Ten Days of Virtual Reality Come to Portland

NW Film Center and Portland Art Museum partner for the VR Venice Biennale: Venice VR Expanded 2020. Here are five experiences to watch for.

From Sept. 2 to 12, Portlanders will be among few in the world who have access to the immersive virtual reality experience of La Biennale di Venezia, the long-running exhibition that has been based in Venice, Italy, for over a century. As a result of the coronavirus pandemic, the organization has turned its most innovative exhibition global, partnering with galleries and museums from Amsterdam to Paris to Moscow, and Portland's own NW Film Center and Art Museum have been announced as the exclusive U.S. partners to host "Venice VR Expanded."

Attendees will have the opportunity to engage with the highest caliber of VR production without compromising safety––the event will be hosted in the Fields Ballroom, where all gear will be fully sanitized after socially distanced participants enjoy their one-hour slot. There will be 39 different VR experiences to choose from, hand selected by the exhibition's programmers, which draw from 44 artists and 24 countries. Some are the product of veteran creators. Others come from rising talent in the field.

Here are five selections to watch for, whether you are interested in the brainchild of a Marvel Cinematic Universe mastermind or a highly stylized nonverbal take on the art of documentary.

Baba Yaga

You are in good hands with two virtual reality powerhouses––Eric Darnell is the award-winning director behind multiple DreamWorks Animation blockbusters, and Mathias Chelebourg is a filmmaker and screenwriter who was recently nominated for a Best Immersive Experience award at the Tribeca Film Festival. The duo have come together to produce Baba Yaga, an animated film voiced by Star Wars alum Daisy Ridley. Follow her into the woods to explore an ethereal world of witches, spells and mystical forces.

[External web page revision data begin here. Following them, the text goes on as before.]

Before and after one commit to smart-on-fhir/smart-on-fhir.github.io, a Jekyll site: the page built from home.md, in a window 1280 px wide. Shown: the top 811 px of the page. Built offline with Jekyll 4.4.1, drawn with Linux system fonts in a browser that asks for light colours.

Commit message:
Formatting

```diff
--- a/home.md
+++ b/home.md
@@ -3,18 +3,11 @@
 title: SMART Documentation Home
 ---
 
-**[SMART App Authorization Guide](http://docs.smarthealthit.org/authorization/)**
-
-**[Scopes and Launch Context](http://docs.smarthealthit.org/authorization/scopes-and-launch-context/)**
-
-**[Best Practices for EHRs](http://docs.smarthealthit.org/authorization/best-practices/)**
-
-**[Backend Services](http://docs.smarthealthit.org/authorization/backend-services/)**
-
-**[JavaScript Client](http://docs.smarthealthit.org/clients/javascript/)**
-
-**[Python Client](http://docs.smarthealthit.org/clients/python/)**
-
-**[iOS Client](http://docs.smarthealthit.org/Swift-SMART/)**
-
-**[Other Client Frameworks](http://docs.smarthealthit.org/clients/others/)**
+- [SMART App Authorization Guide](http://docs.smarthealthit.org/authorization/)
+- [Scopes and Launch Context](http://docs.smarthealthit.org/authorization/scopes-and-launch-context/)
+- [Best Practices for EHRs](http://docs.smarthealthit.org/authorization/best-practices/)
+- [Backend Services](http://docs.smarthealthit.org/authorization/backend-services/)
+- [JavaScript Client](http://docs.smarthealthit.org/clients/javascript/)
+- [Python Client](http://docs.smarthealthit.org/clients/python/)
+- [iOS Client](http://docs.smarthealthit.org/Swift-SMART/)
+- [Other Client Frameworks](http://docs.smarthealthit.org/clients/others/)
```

Gnomes & Goblins

Filmmakers Jon Favreau and Jake Rowell have covered just about every corner of the fantasy universe. Favreau's credits include the Iron Man franchise, The Lion King and The Mandalorian, while Rowell has worked to craft video game classics such as Final Fantasy and Call of Duty. The two have collaborated on Gnomes & Goblins for the exhibition, an interactive, story-driven game that brings the viewer into an alternate universe where––you guessed it––gnomes and goblins run wild. As the lead character, viewers are submerged into hyperrealistic fantasy, living alongside creatures that could only exist in today's experiential art.

We Live Here

Filmmaker and screenwriter Rose Troche's latest production is We Live Here, an immersive VR experience that seeks to remove the barriers of perspective and expand the bounds of empathy in regards to homelessness. Viewers are introduced to Rockey, a 60-year-old homeless woman who is left with critical choices to make on the day she is instructed by police to leave the park where she lives. Troche's past credits have explored gay life in the 1990s and sexuality in the suburbs, carving out a niche of art that engages the realities of human experience.

Kinshasa Now

Kinshasa Now is Belgian filmmaker Marc-Henri Wajnberg's follow-up to his 2012 feature Kinshasa Kids, a film that explored life in the capital of the Democratic Republic of Congo amidst the separation of families. In the city, 35,000 children have been left by their parents to live on the streets following accusations of witchcraft. Wajnberg's VR film draws viewers to this experience through the lens of a 14-year-old boy, Mika, who must learn to adapt to his circumstances and survive within the brutality of child poverty.


Terrain, the installation created by artist Lily Baldwin, animator Saschka Unseld and filmmaker Kumar Atre, is difficult to describe, which is maybe the point. The audio-visual production is entirely nonverbal, allowing participants to reevaluate the space between the self and the other through our physical––or virtual––bodies. As an alternative to the traditional documentary format, Terrain brings viewers to characters across the globe, using the freedoms of virtual reality to emphasize our interconnectedness in times of isolation.

Learn more about the programming and how to set up your visit at this link: portlandartmuseum.org/exhibitions/venice-vr-expanded/